<<<<
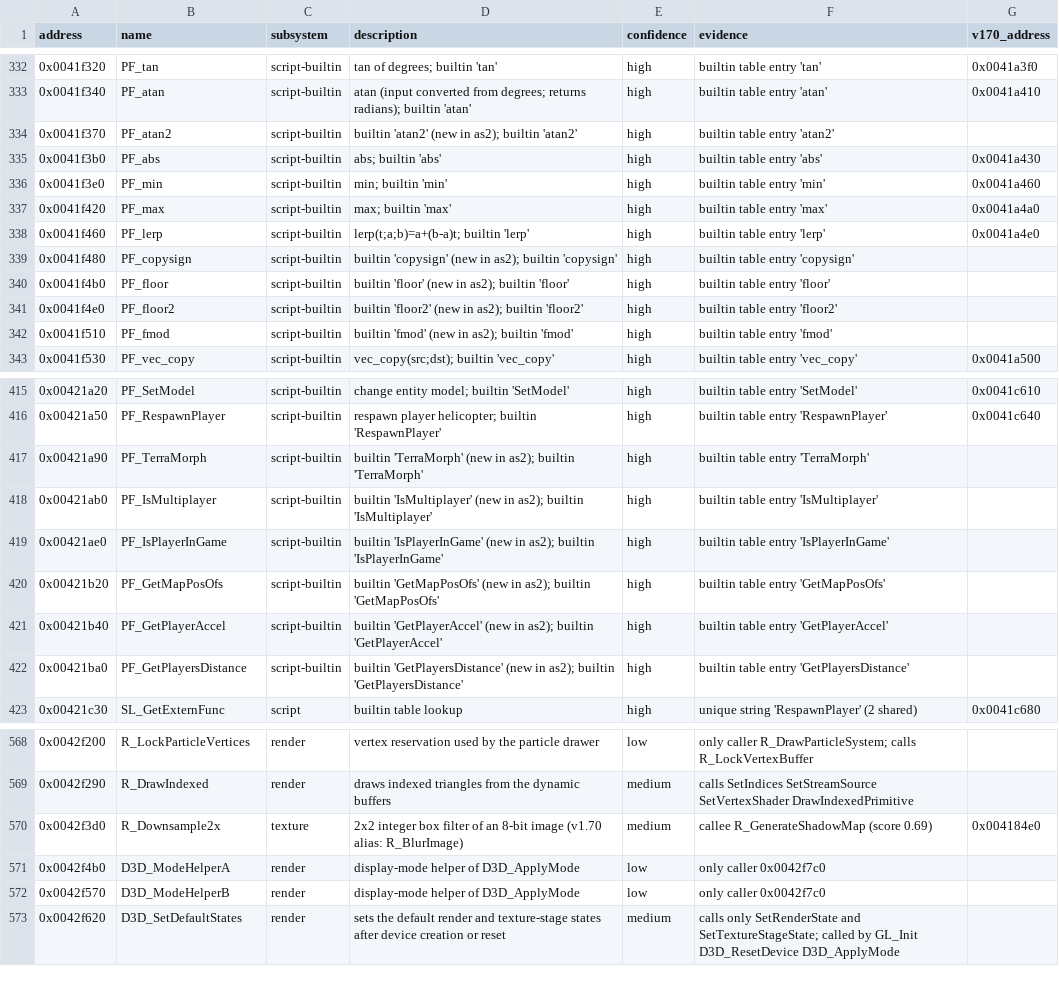
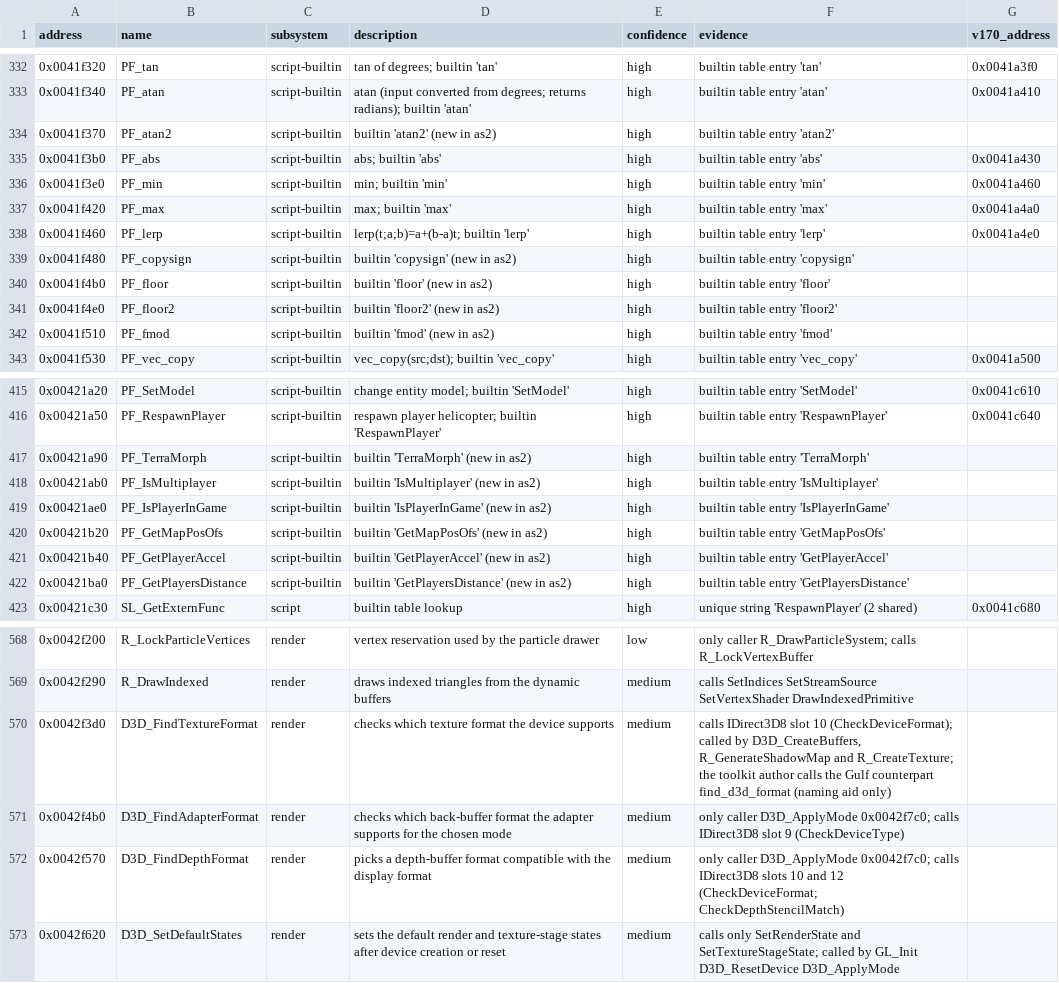
Before and after one commit to ProPaint/openairstrike, a CSV file: re/symbols_as2.csv, drawn as a sheet; only a part is shown, gaps mark what is left out; the diff covers the shown part only.

```diff
--- a/re/symbols_as2.csv
+++ b/re/symbols_as2.csv
@@ -333,3 +333,3 @@ address,name,subsystem,description,confidence,evidence,v170_address
 0x0041f340,PF_atan,script-builtin,atan (input converted from degrees; returns radians); builtin 'atan',high,builtin table entry 'atan',0x0041a410
-0x0041f370,PF_atan2,script-builtin,builtin 'atan2' (new in as2); builtin 'atan2',high,builtin table entry 'atan2',
+0x0041f370,PF_atan2,script-builtin,builtin 'atan2' (new in as2),high,builtin table entry 'atan2',
 0x0041f3b0,PF_abs,script-builtin,abs; builtin 'abs',high,builtin table entry 'abs',0x0041a430
@@ -338,6 +338,6 @@ address,name,subsystem,description,confidence,evidence,v170_address
 0x0041f460,PF_lerp,script-builtin,lerp(t;a;b)=a+(b-a)t; builtin 'lerp',high,builtin table entry 'lerp',0x0041a4e0
-0x0041f480,PF_copysign,script-builtin,builtin 'copysign' (new in as2); builtin 'copysign',high,builtin table entry 'copysign',
-0x0041f4b0,PF_floor,script-builtin,builtin 'floor' (new in as2); builtin 'floor',high,builtin table entry 'floor',
-0x0041f4e0,PF_floor2,script-builtin,builtin 'floor2' (new in as2); builtin 'floor2',high,builtin table entry 'floor2',
-0x0041f510,PF_fmod,script-builtin,builtin 'fmod' (new in as2); builtin 'fmod',high,builtin table entry 'fmod',
+0x0041f480,PF_copysign,script-builtin,builtin 'copysign' (new in as2),high,builtin table entry 'copysign',
+0x0041f4b0,PF_floor,script-builtin,builtin 'floor' (new in as2),high,builtin table entry 'floor',
+0x0041f4e0,PF_floor2,script-builtin,builtin 'floor2' (new in as2),high,builtin table entry 'floor2',
+0x0041f510,PF_fmod,script-builtin,builtin 'fmod' (new in as2),high,builtin table entry 'fmod',
 0x0041f530,PF_vec_copy,script-builtin,vec_copy(src;dst); builtin 'vec_copy',high,builtin table entry 'vec_copy',0x0041a500
@@ -416,8 +416,8 @@ address,name,subsystem,description,confidence,evidence,v170_address
 0x00421a50,PF_RespawnPlayer,script-builtin,respawn player helicopter; builtin 'RespawnPlayer',high,builtin table entry 'RespawnPlayer',0x0041c640
-0x00421a90,PF_TerraMorph,script-builtin,builtin 'TerraMorph' (new in as2); builtin 'TerraMorph',high,builtin table entry 'TerraMorph',
-0x00421ab0,PF_IsMultiplayer,script-builtin,builtin 'IsMultiplayer' (new in as2); builtin 'IsMultiplayer',high,builtin table entry 'IsMultiplayer',
-0x00421ae0,PF_IsPlayerInGame,script-builtin,builtin 'IsPlayerInGame' (new in as2); builtin 'IsPlayerInGame',high,builtin table entry 'IsPlayerInGame',
-0x00421b20,PF_GetMapPosOfs,script-builtin,builtin 'GetMapPosOfs' (new in as2); builtin 'GetMapPosOfs',high,builtin table entry 'GetMapPosOfs',
-0x00421b40,PF_GetPlayerAccel,script-builtin,builtin 'GetPlayerAccel' (new in as2); builtin 'GetPlayerAccel',high,builtin table entry 'GetPlayerAccel',
-0x00421ba0,PF_GetPlayersDistance,script-builtin,builtin 'GetPlayersDistance' (new in as2); builtin 'GetPlayersDistance',high,builtin table entry 'GetPlayersDistance',
+0x00421a90,PF_TerraMorph,script-builtin,builtin 'TerraMorph' (new in as2),high,builtin table entry 'TerraMorph',
+0x00421ab0,PF_IsMultiplayer,script-builtin,builtin 'IsMultiplayer' (new in as2),high,builtin table entry 'IsMultiplayer',
+0x00421ae0,PF_IsPlayerInGame,script-builtin,builtin 'IsPlayerInGame' (new in as2),high,builtin table entry 'IsPlayerInGame',
+0x00421b20,PF_GetMapPosOfs,script-builtin,builtin 'GetMapPosOfs' (new in as2),high,builtin table entry 'GetMapPosOfs',
+0x00421b40,PF_GetPlayerAccel,script-builtin,builtin 'GetPlayerAccel' (new in as2),high,builtin table entry 'GetPlayerAccel',
+0x00421ba0,PF_GetPlayersDistance,script-builtin,builtin 'GetPlayersDistance' (new in as2),high,builtin table entry 'GetPlayersDistance',
 0x00421c30,SL_GetExternFunc,script,builtin table lookup,high,unique string 'RespawnPlayer' (2 shared),0x0041c680
@@ -569,5 +569,5 @@ address,name,subsystem,description,confidence,evidence,v170_address
 0x0042f290,R_DrawIndexed,render,draws indexed triangles from the dynamic buffers,medium,calls SetIndices SetStreamSource SetVertexShader DrawIndexedPrimitive,
-0x0042f3d0,R_Downsample2x,texture,2x2 integer box filter of an 8-bit image (v1.70 alias: R_BlurImage),medium,callee R_GenerateShadowMap (score 0.69),0x004184e0
-0x0042f4b0,D3D_ModeHelperA,render,display-mode helper of D3D_ApplyMode,low,only caller 0x0042f7c0,
-0x0042f570,D3D_ModeHelperB,render,display-mode helper of D3D_ApplyMode,low,only caller 0x0042f7c0,
+0x0042f3d0,D3D_FindTextureFormat,render,checks which texture format the device supports,medium,"calls IDirect3D8 slot 10 (CheckDeviceFormat); called by D3D_CreateBuffers, R_GenerateShadowMap and R_CreateTexture; the toolkit author calls the Gulf counterpart find_d3d_format (naming aid only)",
+0x0042f4b0,D3D_FindAdapterFormat,render,checks which back-buffer format the adapter supports for the chosen mode,medium,only caller D3D_ApplyMode 0x0042f7c0; calls IDirect3D8 slot 9 (CheckDeviceType),
+0x0042f570,D3D_FindDepthFormat,render,picks a depth-buffer format compatible with the display format,medium,only caller D3D_ApplyMode 0x0042f7c0; calls IDirect3D8 slots 10 and 12 (CheckDeviceFormat; CheckDepthStencilMatch),
 0x0042f620,D3D_SetDefaultStates,render,sets the default render and texture-stage states after device creation or reset,medium,calls only SetRenderState and SetTextureStageState; called by GL_Init D3D_ResetDevice D3D_ApplyMode,
```
Also changed, not shown: 10 edited cells elsewhere in this file, re/tools/names_as2.csv, re/tools/overrides_v170_as2.csv, 1 other file.
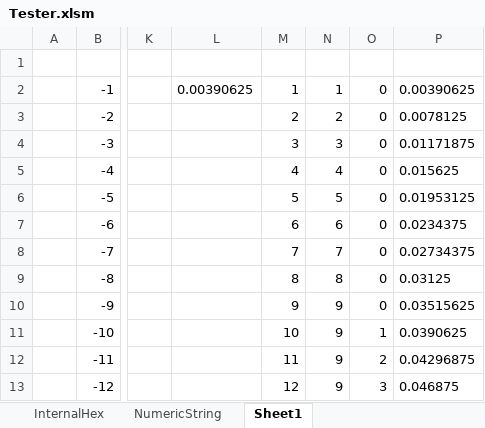
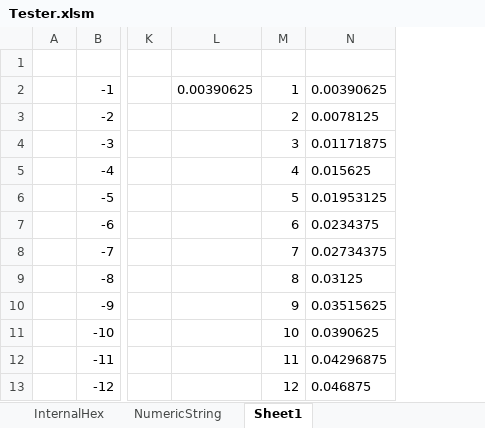
Before and after one commit to yakenohara/DLL-InternalHex, an Excel workbook: VBA Test/Tester.xlsm, sheet Sheet1, drawn as a sheet; only a part is shown, gaps mark what is left out; values as stored, in another font and other column widths than the file's, no borders; the diff names each change by its address in the sheet, - before the commit and + after, or states it on an @@ line.

```diff
--- a/VBA Test/Tester.xlsm (sheet Sheet1)
+++ b/VBA Test/Tester.xlsm (sheet Sheet1)
-column N, rows 2-13: 1 | 2 | 3 | 4 | 5 | 6 | 7 | 8 | 9 | 9 | 9 | 9
-column O, rows 2-13: 0 | 0 | 0 | 0 | 0 | 0 | 0 | 0 | 0 | 1 | 2 | 3
```
Also changed, not shown: sheet NumericString, formulas that keep their value.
>>>>
▸ The task:
Quote the full listing above word for word; exclude every picture from the copy.

▸ Task solution:
Before and after one commit to ProPaint/openairstrike, a CSV file: re/symbols_as2.csv, drawn as a sheet; only a part is shown, gaps mark what is left out; the diff covers the shown part only.

```diff
--- a/re/symbols_as2.csv
+++ b/re/symbols_as2.csv
@@ -333,3 +333,3 @@ address,name,subsystem,description,confidence,evidence,v170_address
 0x0041f340,PF_atan,script-builtin,atan (input converted from degrees; returns radians); builtin 'atan',high,builtin table entry 'atan',0x0041a410
-0x0041f370,PF_atan2,script-builtin,builtin 'atan2' (new in as2); builtin 'atan2',high,builtin table entry 'atan2',
+0x0041f370,PF_atan2,script-builtin,builtin 'atan2' (new in as2),high,builtin table entry 'atan2',
 0x0041f3b0,PF_abs,script-builtin,abs; builtin 'abs',high,builtin table entry 'abs',0x0041a430
@@ -338,6 +338,6 @@ address,name,subsystem,description,confidence,evidence,v170_address
 0x0041f460,PF_lerp,script-builtin,lerp(t;a;b)=a+(b-a)t; builtin 'lerp',high,builtin table entry 'lerp',0x0041a4e0
-0x0041f480,PF_copysign,script-builtin,builtin 'copysign' (new in as2); builtin 'copysign',high,builtin table entry 'copysign',
-0x0041f4b0,PF_floor,script-builtin,builtin 'floor' (new in as2); builtin 'floor',high,builtin table entry 'floor',
-0x0041f4e0,PF_floor2,script-builtin,builtin 'floor2' (new in as2); builtin 'floor2',high,builtin table entry 'floor2',
-0x0041f510,PF_fmod,script-builtin,builtin 'fmod' (new in as2); builtin 'fmod',high,builtin table entry 'fmod',
+0x0041f480,PF_copysign,script-builtin,builtin 'copysign' (new in as2),high,builtin table entry 'copysign',
+0x0041f4b0,PF_floor,script-builtin,builtin 'floor' (new in as2),high,builtin table entry 'floor',
+0x0041f4e0,PF_floor2,script-builtin,builtin 'floor2' (new in as2),high,builtin table entry 'floor2',
+0x0041f510,PF_fmod,script-builtin,builtin 'fmod' (new in as2),high,builtin table entry 'fmod',
 0x0041f530,PF_vec_copy,script-builtin,vec_copy(src;dst); builtin 'vec_copy',high,builtin table entry 'vec_copy',0x0041a500
@@ -416,8 +416,8 @@ address,name,subsystem,description,confidence,evidence,v170_address
 0x00421a50,PF_RespawnPlayer,script-builtin,respawn player helicopter; builtin 'RespawnPlayer',high,builtin table entry 'RespawnPlayer',0x0041c640
-0x00421a90,PF_TerraMorph,script-builtin,builtin 'TerraMorph' (new in as2); builtin 'TerraMorph',high,builtin table entry 'TerraMorph',
-0x00421ab0,PF_IsMultiplayer,script-builtin,builtin 'IsMultiplayer' (new in as2); builtin 'IsMultiplayer',high,builtin table entry 'IsMultiplayer',
-0x00421ae0,PF_IsPlayerInGame,script-builtin,builtin 'IsPlayerInGame' (new in as2); builtin 'IsPlayerInGame',high,builtin table entry 'IsPlayerInGame',
-0x00421b20,PF_GetMapPosOfs,script-builtin,builtin 'GetMapPosOfs' (new in as2); builtin 'GetMapPosOfs',high,builtin table entry 'GetMapPosOfs',
-0x00421b40,PF_GetPlayerAccel,script-builtin,builtin 'GetPlayerAccel' (new in as2); builtin 'GetPlayerAccel',high,builtin table entry 'GetPlayerAccel',
-0x00421ba0,PF_GetPlayersDistance,script-builtin,builtin 'GetPlayersDistance' (new in as2); builtin 'GetPlayersDistance',high,builtin table entry 'GetPlayersDistance',
+0x00421a90,PF_TerraMorph,script-builtin,builtin 'TerraMorph' (new in as2),high,builtin table entry 'TerraMorph',
+0x00421ab0,PF_IsMultiplayer,script-builtin,builtin 'IsMultiplayer' (new in as2),high,builtin table entry 'IsMultiplayer',
+0x00421ae0,PF_IsPlayerInGame,script-builtin,builtin 'IsPlayerInGame' (new in as2),high,builtin table entry 'IsPlayerInGame',
+0x00421b20,PF_GetMapPosOfs,script-builtin,builtin 'GetMapPosOfs' (new in as2),high,builtin table entry 'GetMapPosOfs',
+0x00421b40,PF_GetPlayerAccel,script-builtin,builtin 'GetPlayerAccel' (new in as2),high,builtin table entry 'GetPlayerAccel',
+0x00421ba0,PF_GetPlayersDistance,script-builtin,builtin 'GetPlayersDistance' (new in as2),high,builtin table entry 'GetPlayersDistance',
 0x00421c30,SL_GetExternFunc,script,builtin table lookup,high,unique string 'RespawnPlayer' (2 shared),0x0041c680
@@ -569,5 +569,5 @@ address,name,subsystem,description,confidence,evidence,v170_address
 0x0042f290,R_DrawIndexed,render,draws indexed triangles from the dynamic buffers,medium,calls SetIndices SetStreamSource SetVertexShader DrawIndexedPrimitive,
-0x0042f3d0,R_Downsample2x,texture,2x2 integer box filter of an 8-bit image (v1.70 alias: R_BlurImage),medium,callee R_GenerateShadowMap (score 0.69),0x004184e0
-0x0042f4b0,D3D_ModeHelperA,render,display-mode helper of D3D_ApplyMode,low,only caller 0x0042f7c0,
-0x0042f570,D3D_ModeHelperB,render,display-mode helper of D3D_ApplyMode,low,only caller 0x0042f7c0,
+0x0042f3d0,D3D_FindTextureFormat,render,checks which texture format the device supports,medium,"calls IDirect3D8 slot 10 (CheckDeviceFormat); called by D3D_CreateBuffers, R_GenerateShadowMap and R_CreateTexture; the toolkit author calls the Gulf counterpart find_d3d_format (naming aid only)",
+0x0042f4b0,D3D_FindAdapterFormat,render,checks which back-buffer format the adapter supports for the chosen mode,medium,only caller D3D_ApplyMode 0x0042f7c0; calls IDirect3D8 slot 9 (CheckDeviceType),
+0x0042f570,D3D_FindDepthFormat,render,picks a depth-buffer format compatible with the display format,medium,only caller D3D_ApplyMode 0x0042f7c0; calls IDirect3D8 slots 10 and 12 (CheckDeviceFormat; CheckDepthStencilMatch),
 0x0042f620,D3D_SetDefaultStates,render,sets the default render and texture-stage states after device creation or reset,medium,calls only SetRenderState and SetTextureStageState; called by GL_Init D3D_ResetDevice D3D_ApplyMode,
```
Also changed, not shown: 10 edited cells elsewhere in this file, re/tools/names_as2.csv, re/tools/overrides_v170_as2.csv, 1 other file.
Before and after one commit to yakenohara/DLL-InternalHex, an Excel workbook: VBA Test/Tester.xlsm, sheet Sheet1, drawn as a sheet; only a part is shown, gaps mark what is left out; values as stored, in another font and other column widths than the file's, no borders; the diff names each change by its address in the sheet, - before the commit and + after, or states it on an @@ line.

```diff
--- a/VBA Test/Tester.xlsm (sheet Sheet1)
+++ b/VBA Test/Tester.xlsm (sheet Sheet1)
-column N, rows 2-13: 1 | 2 | 3 | 4 | 5 | 6 | 7 | 8 | 9 | 9 | 9 | 9
-column O, rows 2-13: 0 | 0 | 0 | 0 | 0 | 0 | 0 | 0 | 0 | 1 | 2 | 3
```
Also changed, not shown: sheet NumericString, formulas that keep their value.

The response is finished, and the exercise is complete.